From General Electric to Samsung Electronics to Toshiba, as well as thousands of Chinese companies, manufacturers are finding that using China as an export base is often more profitable–and almost always far easier–than selling goods inside the country.
The result is that China, once viewed by wide-eyed executives as the market of future riches, is instead becoming the world’s factory floor. China’s often-devastating competitiveness is helping to redraw the global corporate landscape, forcing companies around the world to scrap old business strategies–and some businesses altogether–and to come up with new ways to compete.
One upshot of China’s emergence as a manufacturing powerhouse: It’s becoming an increasingly powerful global deflationary force.

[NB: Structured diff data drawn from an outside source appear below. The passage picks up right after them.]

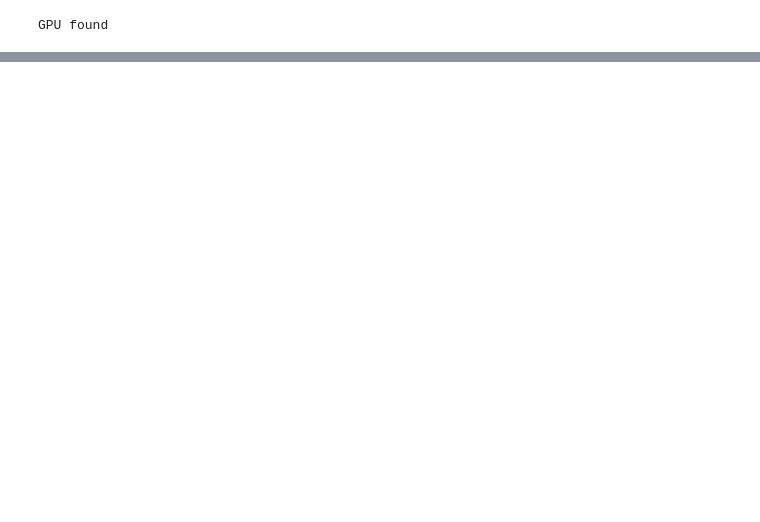
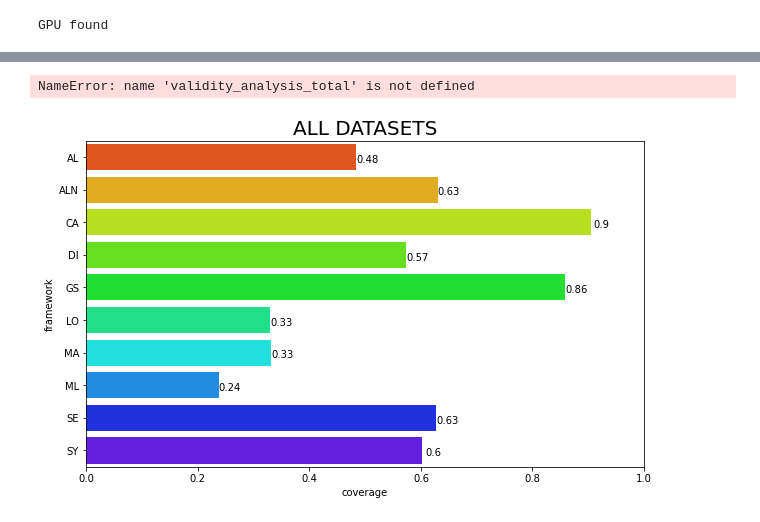
Before and after one commit to ADMAntwerp/CounterfactualBenchmark, a Jupyter notebook: CF Result Analisys.ipynb, the cells around one changed output, grey strips where cells are left out. Saved outputs shown, nothing was run; the diff lists cells and outputs as text; code cells hidden in the pictures; blank space fills up the shorter version.

Commit message:
Enhance Analysis Notebook

```diff
--- a/CF Result Analisys.ipynb
+++ b/CF Result Analisys.ipynb
@@ -602,0 +457,2 @@ dsNames = np.sort(list(VAR_TYPES.keys())).tolist()
+# %%
+processed_results = [f for f in listdir('./results/processed') if isfile(join('./results/processed', f))]
@@ -602,0 +842,43 @@ dsNames = np.sort(list(VAR_TYPES.keys())).tolist()
+# %%
+def show_values_on_bars(axs, values, h_v="v", space=0.4):
+    def _show_on_single_plot(ax):
+        if h_v == "v":
+            for p, value_row in zip(ax.patches, values):
+                _x = p.get_x() + p.get_width() + 0.02
+                _y = p.get_y() + p.get_height()*0.7
+                value = round(value_row, 2)
+                ax.text(_x, _y, value, ha="center")
+        elif h_v == "h":
+            for p in ax.patches:
+                _x = p.get_x() + p.get_width() + float(space)
+                _y = p.get_y() + p.get_height()
+                value = int(p.get_width())
+                ax.text(_x, _y, value, ha="left")
+
+    if isinstance(axs, np.ndarray):
+        for idx, ax in np.ndenumerate(axs):
+            _show_on_single_plot(ax)
+    else:
+        _show_on_single_plot(axs)
+# %%
+validity_analysis_total.groupby('framework').mean()
+# %% [output]
+NameError: name 'validity_analysis_total' is not defined
+# %%
+# Total
+validity_analysis_total = df_all_results[['framework', 'validity']].copy()
+validity_analysis_total.columns = ['framework', 'coverage']
+validity_analysis_total['coverage'] = validity_analysis_total['coverage'].fillna(False)
+# %%
+# Calculate mean
+validity_analysis_total_mean = validity_analysis_total.groupby('framework').mean()
+validity_analysis_total_mean = validity_analysis_total_mean.reset_index()
+validity_analysis_total_mean['framework'] = validity_analysis_total_mean['framework'].map(short_frameworks)
+# %%
+ax = sns.barplot(x = "coverage", y = "framework", data = validity_analysis_total_mean, palette=sns.color_palette("gist_rainbow", 11))
+show_values_on_bars(ax, validity_analysis_total_mean['coverage'].tolist())
+ax.set_title('ALL DATASETS', fontsize=20)
+ax.set_xlim(0,1)
+ax.figure.set_size_inches(10,6)
+# %% [output]
+[figure, added]
```
Also changed, not shown: parts of 257 cells of this notebook, 1 other file.
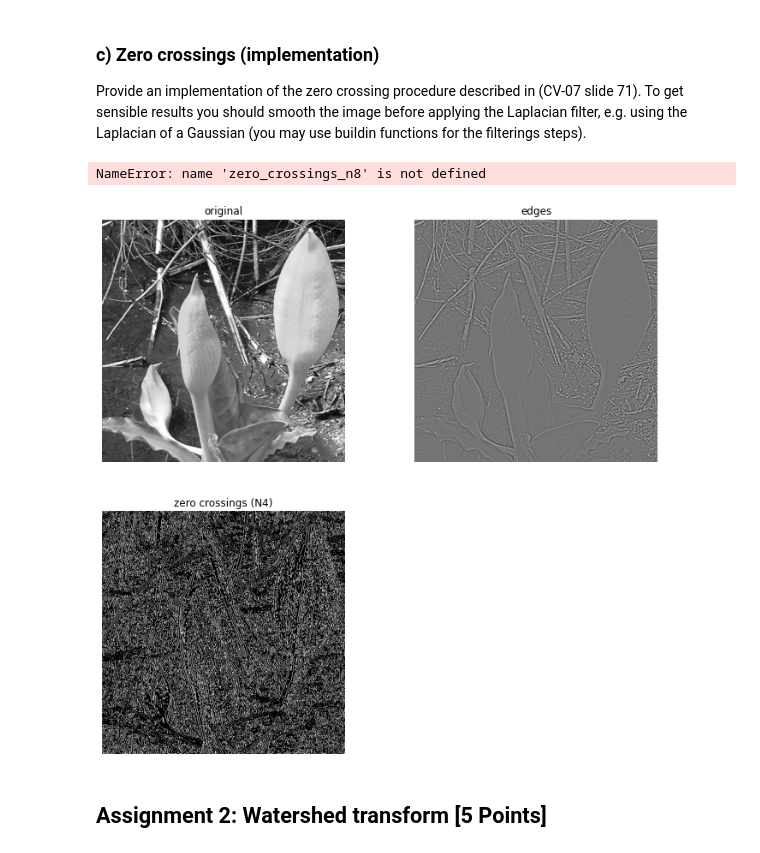
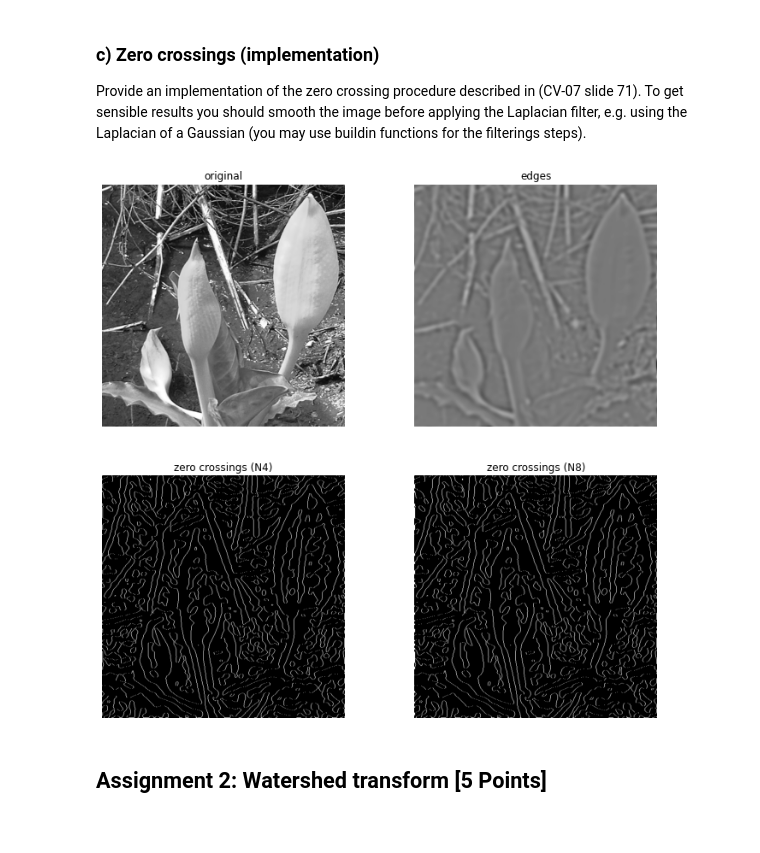
Before and after one commit to jebape/cv3_2021, a Jupyter notebook: Sheet 05/sheet05.ipynb, the cells around one changed output. Saved outputs shown, nothing was run; the diff lists cells and outputs as text; code cells hidden in the pictures.

```diff
--- a/Sheet 05/sheet05.ipynb
+++ b/Sheet 05/sheet05.ipynb
@@ -58,56 +58,60 @@ import numpy as np
 
 
 def zero_crossing_4(img):
-    shift = np.zeros(img.shape)
+    zero_crossing_n4 = np.zeros(img.shape)
     M, N = img.shape
     # Shift
-    for i in range(N-1):
-        for j in range(M-1):
-            shift[i+1][j] = img[i][j]
-            shift[i][j+1] = img[i][j]
-    return (img * shift <= 0)
+    for i in range(M-1):
+        for j in range(N-1):
+            zero_crossing_n4[i+1][j] = img[i][j]
+            zero_crossing_n4[i][j+1] = img[i][j]
+    return (img * zero_crossing_n4 <= 0)
 
-# Worng implmentation?
-# def zero_crossing_8(img):
-#     zero_crossing_n8 = np.zeros(img.shape)
-#     M, N = img.shape
-#     for i in range(M-1):
-#         for j in range(N-1):
-#             zero_crossing_n8[i][j] = (img[i][j]*img[i+1][j-1] <= 0) + (img[i][j]*img[i+1][j+1] <= 0)
-#     return zero_crossing_n8
+def zero_crossing_8(img):
+    zero_crossing_n8 = np.zeros(img.shape)
+    M, N = img.shape
+    for i in range(M-1):
+        for j in range(N-1):
+            zero_crossing_n8[i+1][j] = img[i][j]
+            zero_crossing_n8[i][j+1] = img[i][j]
+            zero_crossing_n8[i+1][j-1] = img[i][j]
+            zero_crossing_n8[i+1][j+1] = img[i][j]
+    return (img * zero_crossing_n8 <= 0)
 
 img = imread('images/swampflower.png').astype(float)
 # img = imread('images/peppers.png').astype(float)
 
 if len(img.shape)>2:
     img = rgb2gray(img)
 img /= img.max()
 
 # Now compute edges and then zero crossings using the 4-neighborhood and the 8-neighborhood
+
 # 1. Smoothing with gaussian
-smoothed_img = gaussian(img)
+smoothed_img = gaussian(img, sigma=5)
+
 # 2. Compute gk with Laplacian operator
 edges = laplace(smoothed_img)
+
 # 3. Find zero crossings by shifting gk
 zero_crossings_n4 = zero_crossing_4(edges)
-# zero_crossings_n8 = zero_crossing_8(edges)
+zero_crossings_n8 = zero_crossing_8(edges)
 
 
 plt.figure(figsize=(12, 24))
 plt.gray()
 
 plt.subplot(4,2,1); plt.axis('off'); plt.imshow(img); plt.title('original')
 plt.subplot(4,2,2); plt.axis('off'); plt.imshow(edges); plt.title('edges')
 plt.subplot(4,2,3); plt.axis('off'); plt.imshow(zero_crossings_n4); plt.title('zero crossings (N4)')
 plt.subplot(4,2,4); plt.axis('off'); plt.imshow(zero_crossings_n8); plt.title('zero crossings (N8)' )
-plt.subplot(4,2,5); plt.axis('off'); plt.imshow(grad_mag); plt.title('Gradient Magnitude' )
-plt.subplot(4,2,6); plt.hist(grad_mag.flatten(), 255, (0, grad_mag.max())); plt.title('Histogram Gradient Magnitude' )
-plt.subplot(4,2,7); plt.axis('off'); plt.imshow(zero_crossings_n8_thresh); plt.title('zero crossings (N8) Thresh' )
-plt.subplot(4,2,8); plt.axis('off'); plt.imshow(canny(img,sigma=2)); plt.title('Canny')
+# plt.subplot(4,2,5); plt.axis('off'); plt.imshow(grad_mag); plt.title('Gradient Magnitude' )
+# plt.subplot(4,2,6); plt.hist(grad_mag.flatten(), 255, (0, grad_mag.max())); plt.title('Histogram Gradient Magnitude' )
+# plt.subplot(4,2,7); plt.axis('off'); plt.imshow(zero_crossings_n8_thresh); plt.title('zero crossings (N8) Thresh' )
+# plt.subplot(4,2,8); plt.axis('off'); plt.imshow(canny(img,sigma=2)); plt.title('Canny')
 plt.show()
 # %% [output]
-NameError: name 'zero_crossings_n8' is not defined
-[figure, old version]
+[figure, new version]
 # %% [markdown]
 ## Assignment 2: Watershed transform  [5 Points]
 # %% [markdown]
```
Also changed, not shown: parts of 5 cells of this notebook, 1 other file.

China’s manufacturing prowess is pushing down prices on a growing range of industrial, consumer and even agricultural products that it sells around the world.
Look at the stats the magazine quotes, stating that China [is] the world’s fourth-largest industrial producer behind the United States, Japan and Germany, [and] makes:
– more than 50% of the world’s cameras
– 30% of the world’s ACs and TVs
– 25% of the world’s washing machines
– nearly 20% of all refrigerators.